While you are not required to offer health insurance to all your employees and their dependents, it’s highly recommended you do so. Offering a comprehensive benefits package goes far to keep your employees healthy and happy, while providing you with tax advantages.
Groups with fewer than 50 full-time employees are exempt from the ACA employer mandate. This mandate requires groups of 50 or more full-time employees to offer health insurance to all full-time employees. Because smaller groups are exempt, they do not have to provide this level of benefits.
If you have budget constraints, you may be able to limit coverage to certain categories of employees. One common approach, for example, is to offer coverage only to full-time employees. (According to healthcare.gov, a full-time employee works at least 30 hours per week, 120 days per year.)
It’s important to note that employees cannot be denied coverage for a pre-existing condition. The Affordable Care Act (ACA) protects employees from being excluded from health insurance benefits regardless of medical condition.
Am I obligated to offer health insurance to dependents?
You are not obligated to offer health insurance to dependents of eligible employees.You may choose to provide employee-only coverage, or extend coverage to spouses and children. If dependents are covered, the ACA requires group insurance plans to extend coverage to dependents through age 26.
What are the laws regarding benefit eligibility?
If you decide to offer varying levels of benefits to different categories of employees, it’s important to follow legal requirements, or rules established by the IRS for employee classes. The distinctions you make between classes or categories of employees must be based solely on the employee’s status within the company. For example, you could offer different levels of coverage to employees based on:

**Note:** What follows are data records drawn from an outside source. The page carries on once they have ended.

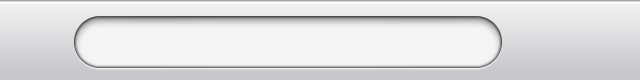
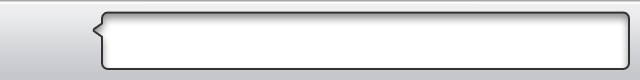
modified add comment bubble - expandable

Changed region(s): [[0.0938, 0.125, 1.0, 0.875]]

diff --git a/Classes/MyView.m b/Classes/MyView.m
@@ -20,26 +20,26 @@
     }
     return self;
 }
-
+    
 - (void) awakeFromNib {
   numberOfLines = 1;
-  UIImage * bgImage = [[UIImage imageNamed:@"bg.png"] stretchableImageWithLeftCapWidth:159 topCapHeight:19];
+  UIImage * bgImage = [[UIImage imageNamed:@"bg.png"] stretchableImageWithLeftCapWidth:200 topCapHeight:22];
   self.image = bgImage;
   [self setContentMode:UIViewContentModeScaleToFill];
   self.clipsToBounds = YES;
   self.userInteractionEnabled = YES;
  
   
-  textViewClipp = [[UIView alloc] initWithFrame:CGRectMake(40, 8, 210, 26)];
+  textViewClipp = [[UIView alloc] initWithFrame:CGRectMake(48, 8, 265, 26)];
   textViewClipp.backgroundColor = [UIColor clearColor];
   textViewClipp.alpha = 1;
   
   [self addSubview:textViewClipp];
   
-  textView = [[HPTextViewInternal alloc] initWithFrame:CGRectMake(0, -4, 210, 36)];
+  textView = [[HPTextViewInternal alloc] initWithFrame:CGRectMake(0, -4, 265, 36)];
   textView.contentInset = UIEdgeInsetsMake(5, 0, 5, 0);
   textView.font = [UIFont systemFontOfSize:16];
-  textView.scrollIndicatorInsets = UIEdgeInsetsMake(11, 0, 13, 0);
+  textView.scrollIndicatorInsets = UIEdgeInsetsMake(3, 0, 5, 0);
   textView.backgroundColor = [UIColor clearColor];
   textView.delegate = self;
   textView.alpha = 1;

diff --git a/Classes/PBCommentListViewController.m b/Classes/PBCommentListViewController.m
@@ -23,26 +23,6 @@
   self.view.backgroundColor = [UIColor lightGrayColor];
 
   myView.scrollView = scrollView;
-  UIImage *image = [UIImage imageNamed:@"btn_StrechableBlueBubble.png"];
-  
-  
-
-  
-  
-  UIButton *postButton = [UIButton buttonWithType:UIButtonTypeCustom];
-  postButton.frame = CGRectMake(0, 0, image.size.width, image.size.height);
-  [postButton setBackgroundImage:image forState:UIControlStateNormal];
-  [postButton setTitleShadowColor:[UIColor colorWithRed:0.0 green:0.0 blue:0.0 alpha:.25] forState:UIControlStateNormal];
-  [postButton setFont:[UIFont boldSystemFontOfSize:16]];
-  [postButton setTitle:NSLocalizedString(@"Post", nil) forState:UIControlStateNormal];
-  postButton.backgroundColor  = [UIColor clearColor];
-  CGSize myOffset;
-  myOffset.width = 0.0f;
-  myOffset.height = -1.0f;
-  postButton.titleShadowOffset = myOffset;
-  postButton.center = CGPointMake(myView.frame.size.width - (postButton.frame.size.width / 2) - 6, 1 + (myView.frame.size.height/2));
-  [myView addSubview:postButton];
-  
 }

- Full- or part-time status
- Where the employee works (in-state vs. out-of-state)
- Whether an employee is salaried or hourly
- Job titles or seniority
In addition, employees in each category must be treated equally. That means that within each category you’ve created, employees must receive the same level of benefits.
For example, Blue Cross and Blue Shield of Kansas offers small groups a “management only” plan for their businesses. In this case, coverage isn’t offered to all full-time employees, but only to employees who are considered “management.”
When considering varying levels of benefits, it’s important to make sure the various class distinctions aren’t discriminatory. Generally speaking, discriminatory practices would include any individual characteristics protected by federal law, including:
- National origin
- Sex (including pregnancy, childbirth, and related medical conditions)
- Genetic information
- Citizenship status
Some states have enacted laws that go further. In any case, it’s important to consult with an attorney to ensure you meet these legal requirements.
Let us help.
Browse your small group options and get a free, quick quote today with Blue Cross and Blue Shield of Kansas. Our Small Group Account specialists can help you find the best options for your business. You can also call us at 866-584-0171, Monday through Friday, 8 a.m. to 4:30 p.m., or email your questions to email@example.com